Starhawk isn't just another action game though, the game features a number of mechanics from other genres, including strategy and tower defense. The biggest example of this is the game's structure building system, which plays an integral part in the game's core structure. You create everything from simple walls, to gates and even entire armories. Once the game tells you how to build them, you're free to use them practically any way you want in battle. The best part of all this is that building these structures requires them to fall down from the sky, and its an incredibly cool moment when you time it just right and it falls directly on to enemies.

As well animated and voiced as it is, Starhawk's campaign is simply a primer for the game's intense 32-person multiplayer suite, and it's a primer you're going to want to take. The game's multiplayer suite requires your knowledge of each of the game's mechanics to be successful. It may be a bit stressful at first, but the payoff involves some of the coolest moments I've had with a game in a long time. There are so many ways to take out your opponents, and games end up getting personal and find you going from ground to space all in search of your rival.

There could have been a million ways to screw up Starhawk, but thankfully Sony Santa Monica did a great job avoiding many of these pitfalls. What they've created is a fun, chaotic mix of genres that's easy to fall in love with and hard to put down. Starhawk is simply a must own for PS3 owners.

CHEATS USED: Trophies List

There are several tricks you can do to get more weapons and easier kills throughout Starhawk, but the game is void of traditional cheats.

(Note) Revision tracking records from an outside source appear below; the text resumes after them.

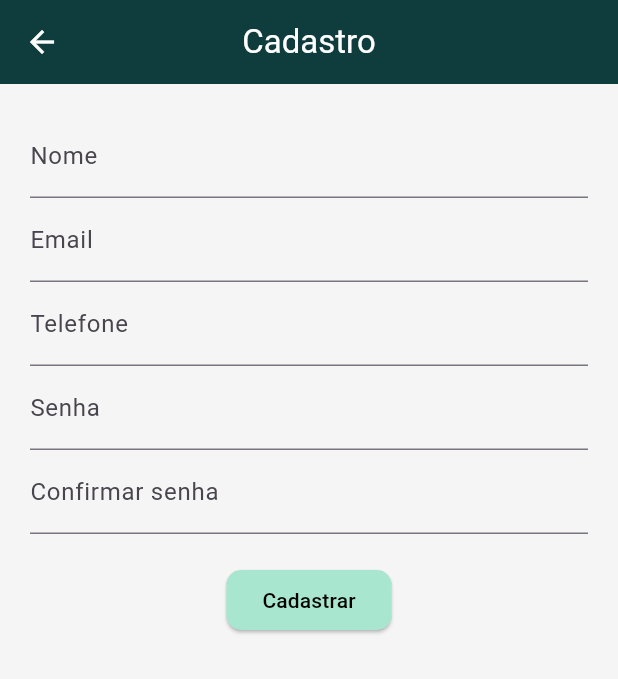
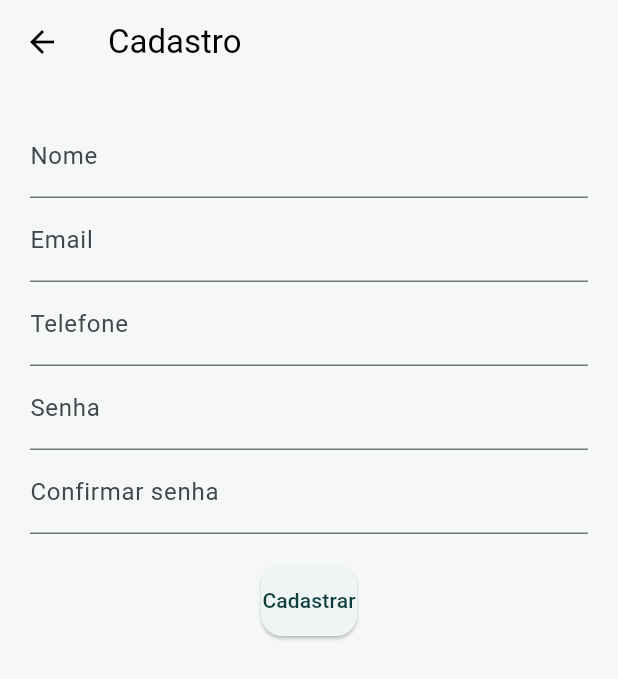
Before and after one commit to Gabrielfreireflores/App-for-teachers-project, a Flutter app: the screen it shows after launch, after a tap on "Cadastrar", on a phone screen of 412 x 824 dp. Shown: the top 679 px of the screen. Run offline on Flutter 3.47's test engine with Material 3 defaults, Android fonts, the light colour scheme and no system bars; our stand-ins replace device_preview.

Commit message:
ajustes de layout e criação de novas funcionalidades temáticas do app

```diff
--- a/lib/main.dart
+++ b/lib/main.dart
@@ -1,6 +1,7 @@
 import 'package:flutter/material.dart';
 import 'package:device_preview/device_preview.dart';
 import 'screens/login_screen.dart';
+import 'screens/loading_screen.dart';
 
 void main() {
   runApp(
@@ -18,40 +19,36 @@
   Widget build(BuildContext context) {
     return MaterialApp(
       theme: ThemeData(
-        textTheme: const TextTheme(
-  headlineSmall: TextStyle(
-    fontSize: 22,
-    fontWeight: FontWeight.bold,
-    color: Color(0xFF0F3D3E),
+  fontFamily: 'Roboto',
+  scaffoldBackgroundColor: const Color(0xFFF5F7F9),
+
+  colorScheme: ColorScheme.fromSeed(
+    seedColor: const Color(0xFF0F3D3E),
+    primary: const Color(0xFF0F3D3E),
+    secondary: const Color(0xFFA8E6CF),
   ),
-  bodyMedium: TextStyle(
-    fontSize: 14,
-    color: Colors.black87,
-  ),
-),
-  primaryColor: const Color(0xFF0F3D3E),
-  scaffoldBackgroundColor: const Color(0xFFF5F5F5),
 
   appBarTheme: const AppBarTheme(
-    backgroundColor: Color(0xFF0F3D3E),
-    foregroundColor: Colors.white,
-    centerTitle: true,
+    backgroundColor: Colors.transparent,
+    elevation: 0,
+    foregroundColor: Colors.black,
   ),
 
-  elevatedButtonTheme: ElevatedButtonThemeData(
-    style: ElevatedButton.styleFrom(
-      backgroundColor: const Color(0xFFA8E6CF),
-      foregroundColor: Colors.black,
-      shape: RoundedRectangleBorder(
-        borderRadius: BorderRadius.circular(10),
-      ),
+  textTheme: const TextTheme(
+    headlineSmall: TextStyle(
+      fontSize: 22,
+      fontWeight: FontWeight.bold,
+    ),
+    bodyMedium: TextStyle(
+      fontSize: 14,
+      color: Colors.black87,
     ),
   ),
 ),
       builder: DevicePreview.appBuilder,
       locale: DevicePreview.locale(context),
       debugShowCheckedModeBanner: false,
-      home: const LoginScreen(),
+      home: const LoadingScreen(),
     );
   }
 }
--- a/lib/screens/forgot_password_screen.dart
+++ b/lib/screens/forgot_password_screen.dart
@@ -62,6 +62,12 @@
             const SizedBox(height: 20),
 
             ElevatedButton(
+              style: ElevatedButton.styleFrom(
+                padding: const EdgeInsets.symmetric(vertical: 14),
+                shape: RoundedRectangleBorder(
+                  borderRadius: BorderRadius.circular(14),
+                ),
+              ),
               onPressed: recuperar,
               child: const Text("Enviar"),
             ),
--- /dev/null
+++ b/lib/screens/loading_screen.dart
@@ -0,0 +1,51 @@
+import 'package:flutter/material.dart';
+import 'login_screen.dart';
+
+class LoadingScreen extends StatefulWidget {
+  const LoadingScreen({super.key});
+
+  @override
+  State<LoadingScreen> createState() => _LoadingScreenState();
+}
+
+class _LoadingScreenState extends State<LoadingScreen> {
+
+  @override
+  void initState() {
+    super.initState();
+
+    Future.delayed(const Duration(seconds: 2), () {
+      Navigator.pushReplacement(
+        context,
+        MaterialPageRoute(builder: (_) => const LoginScreen()),
+      );
+    });
+  }
+
+  @override
+  Widget build(BuildContext context) {
+    return Scaffold(
+      backgroundColor: const Color(0xFF0F3D3E),
+      body: Center(
+        child: Column(
+          mainAxisAlignment: MainAxisAlignment.center,
+          children: const [
+
+            Icon(Icons.school, color: Colors.white, size: 60),
+
+            SizedBox(height: 20),
+
+            Text(
+              "Teacher's Best Friend",
+              style: TextStyle(color: Colors.white, fontSize: 20),
+            ),
+
+            SizedBox(height: 20),
+
+            CircularProgressIndicator(color: Colors.white),
+          ],
+        ),
+      ),
+    );
+  }
+}
--- a/lib/screens/login_screen.dart
+++ b/lib/screens/login_screen.dart
@@ -1,7 +1,9 @@
+import 'package:app_for_teachers_project/widgets/app_logo.dart';
 import 'package:flutter/material.dart';
 import 'dashboard_screen.dart';
 import 'register_screen.dart';
 import 'forgot_password_screen.dart';
+import '../utils/app_routes.dart';
 
 class LoginScreen extends StatefulWidget {
   const LoginScreen({super.key});
@@ -49,7 +51,7 @@
   @override
   Widget build(BuildContext context) {
     return Scaffold(
-      appBar: AppBar(title: const Text("Login")),
+      appBar: AppBar(title: const AppLogo()),
       body: Padding(
         padding: const EdgeInsets.all(20),
         child: Column(
@@ -58,7 +60,14 @@
 
             TextField(
               controller: emailController,
-              decoration: const InputDecoration(labelText: "Email"),
+              decoration: InputDecoration(labelText: "Email",
+              filled: true,
+              fillColor: Colors.white,
+              border: OutlineInputBorder(
+                borderRadius: BorderRadius.circular(14),
+                borderSide: BorderSide.none,
+                ),
+              ),
             ),
 
             const SizedBox(height: 10),
@@ -66,12 +75,25 @@
             TextField(
               controller: senhaController,
               obscureText: true,
-              decoration: const InputDecoration(labelText: "Senha"),
+              decoration: InputDecoration(labelText: "Senha",
+              filled: true,
+              fillColor: Colors.white,
+              border: OutlineInputBorder(
+                borderRadius: BorderRadius.circular(14),
+                borderSide: BorderSide.none,
+              ),
+              ),
             ),
 
             const SizedBox(height: 20),
 
             ElevatedButton(
+              style: ElevatedButton.styleFrom(
+                padding: const EdgeInsets.symmetric(vertical: 14),
+                shape: RoundedRectangleBorder(
+                  borderRadius: BorderRadius.circular(14),
+                ),
+              ),
               onPressed: login,
               child: const Text("Entrar"),
             ),
@@ -86,8 +108,10 @@
 
             TextButton(
               onPressed: () {
-                Navigator.push(context,
-                    MaterialPageRoute(builder: (_) => const ForgotPasswordScreen()));
+                Navigator.push(
+                 context,
+                  createRoute(const DashboardScreen()),
+               );
               },
               child: const Text("Esqueceu a senha?"),
             ),
--- a/lib/screens/register_screen.dart
+++ b/lib/screens/register_screen.dart
@@ -78,6 +78,12 @@
             const SizedBox(height: 20),
 
             ElevatedButton(
+              style: ElevatedButton.styleFrom(
+                padding: const EdgeInsets.symmetric(vertical: 14),
+                shape: RoundedRectangleBorder(
+                  borderRadius: BorderRadius.circular(14),
+                ),
+              ),
               onPressed: cadastrar,
               child: const Text("Cadastrar"),
             ),
--- /dev/null
+++ b/lib/widgets/app_logo.dart
@@ -0,0 +1,34 @@
+import 'package:flutter/material.dart';
+
+class AppLogo extends StatelessWidget {
+  const AppLogo({super.key});
+
+  @override
+  Widget build(BuildContext context) {
+    return Column(
+      children: const [
+
+        CircleAvatar(
+          radius: 35,
+          backgroundColor: Color(0xFFA8E6CF),
+          child: Icon(
+            Icons.school,
+            color: Color(0xFF0F3D3E),
+            size: 30,
+          ),
+        ),
+
+        SizedBox(height: 10),
+
+        Text(
+          "Teacher's Best Friend",
+          style: TextStyle(
+            fontSize: 18,
+            fontWeight: FontWeight.bold,
+            color: Color(0xFF0F3D3E),
+          ),
+        ),
+      ],
+    );
+  }
+}
```
Also changed, not shown: lib/screens/alunos_screen.dart (+10 -7 lines), lib/screens/avaliacoes_screen.dart (added, +48 -0 lines), lib/screens/dashboard_screen.dart (+15 -10 lines), lib/screens/media_screen.dart (added, +19 -0 lines), lib/screens/notas_screen.dart (+33 -5 lines), lib/screens/turmas_screen.dart (+47 -6 lines), lib/utils/app_routes.dart (+22 -17 lines), lib/widgets/app_card.dart (+16 -9 lines), lib/widgets/app_layout.dart (+33 -6 lines).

I'd love to have a cheat to instantly have all of the game's structures to build at my whim, so I can use whatever I want to take out enemies throughout the game. Infinite ammo would also be a great cheat to have, as the game's rocket launcher never feels like it holds enough ammo.